You wouldn’t know by looking at Roger Willis that he’s one of the best Christians the world has ever known. I always thought that was his secret. You know, being meek and lowly in spirit and all. Jesus said blessed are those. And that’s Roger.
He’s not tall—five-foot-seven, five-foot-nine in his boots. A scraggly gray beard juts out almost perpendicular from his chin. Aside from the occasional trim, it’s sat untouched for the last fifty years or so. Just there, jutting out and seeming to defy gravity, as if daring the world to hit the man behind it.
And the world has been happy to oblige. Roger hasn’t had what most would call a good life, and what’s worse is that he’s innocent of making it that way.
Things started off well enough in that true, Southern way. Roger was born to a farmer and a school teacher soon after Hitler called it quits in ’45. His childhood was the perfect blend of innocence and dirty hands, and he was kept free from the realities of the world until two weeks after his tenth birthday. That’s when his father was killed when his tractor rolled on the back forty of their farm.
It was just Roger and his mother then. The two made due well enough. Roger’s mother kept him in school until the ninth grade, at which point she bowed to his wishes to devote himself full time to farming. By then, there wasn’t much choice.

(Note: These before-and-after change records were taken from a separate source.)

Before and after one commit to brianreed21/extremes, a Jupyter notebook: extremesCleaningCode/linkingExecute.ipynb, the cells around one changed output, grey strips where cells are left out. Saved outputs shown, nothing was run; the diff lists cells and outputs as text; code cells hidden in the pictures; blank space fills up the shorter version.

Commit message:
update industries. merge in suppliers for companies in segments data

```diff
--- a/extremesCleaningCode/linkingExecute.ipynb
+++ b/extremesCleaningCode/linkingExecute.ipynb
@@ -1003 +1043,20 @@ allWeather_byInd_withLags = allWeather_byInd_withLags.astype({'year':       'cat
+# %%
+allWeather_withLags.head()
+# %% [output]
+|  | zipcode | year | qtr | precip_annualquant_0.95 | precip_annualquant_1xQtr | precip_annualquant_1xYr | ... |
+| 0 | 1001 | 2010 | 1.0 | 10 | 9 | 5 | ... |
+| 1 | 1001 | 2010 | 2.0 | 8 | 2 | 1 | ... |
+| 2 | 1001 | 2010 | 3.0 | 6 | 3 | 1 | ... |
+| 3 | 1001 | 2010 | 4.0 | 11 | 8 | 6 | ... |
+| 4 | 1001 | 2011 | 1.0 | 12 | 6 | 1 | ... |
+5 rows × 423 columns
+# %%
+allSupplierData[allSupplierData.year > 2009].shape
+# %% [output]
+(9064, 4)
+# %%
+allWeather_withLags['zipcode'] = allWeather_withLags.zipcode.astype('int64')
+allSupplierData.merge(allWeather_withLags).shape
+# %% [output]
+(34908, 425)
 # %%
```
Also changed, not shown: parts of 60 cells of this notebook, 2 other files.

Roger’s mother joined her husband just after his nineteenth birthday. That was a tough time from what I’ve heard, and understandably so. But God was looking out for his favorite Virginia farmer, because right around that time was when Mary Booker walked into his life. Roger remembered her from school way back when, remembered how pretty she was and how nice. The two of them met when Mary began attending the Methodist church where Roger had been born and raised. Their first date was for ice cream down at the Dairy Queen. They were married six months later.
Things turned around for Roger then. The farm was producing everything from corn to cows in abundance, and the Willis family grew to include a son and daughter. I think there are seasons in life much like there are in the world. If I’m right about that, then the next twenty years or so was Roger’s spring, when everything grew and blossomed and the winds were all soft and smelled like new life.
Then came Vietnam. All that kept Roger’s son from volunteering was knowing his father would have to run the farm on his own, but then came the draft notice. His son left Virginia in the summer of ’69. He died in a rice field eight months later. Roger’s spring was over then.
You could say the autumn of his life arrived twenty years later, when his daughter died of what he called “The woman cancer.”
Winter came last year when Mary Booker Willis, Roger’s wife of nearly fifty years, passed on after a stroke. Roger lost the farm soon after. The corn and the cows stopped growing, and he was too old and too tired to start over.
I’ve told you all that just to tell you this: you would not know Roger Willis has suffered such loss. No. Speak to him and you will hear a song in his words and see the brightness in his eyes. Sit near him at church, and you will hear his voice singing above the rest. Listen to him pray, and you will know that Jesus is more than his Lord, He is a friend. Pass him in the store, and you will walk away happier than you were. Roger will make sure of that.
Amazing, isn’t it?
How could he have such faith after such suffering? How could he not simply continue, but thrive?
I asked him the other day at the hardware store, and his answer surprised me.
“I doubted,” he said.
When his father died, Roger doubted. Same with his mother and his son and his daughter. Same with Mary. When he lost his farm, too. He doubted God, doubted His love and even His very existence. He doubted aloud in the darkness of an empty house and an empty bed, calling out to the great Not There. He doubted an answer would come. One always did.
I’m going to remember that. Because I’m often fooled into thinking my faith is made stronger by my answers. It isn’t.
It’s made stronger by my questions.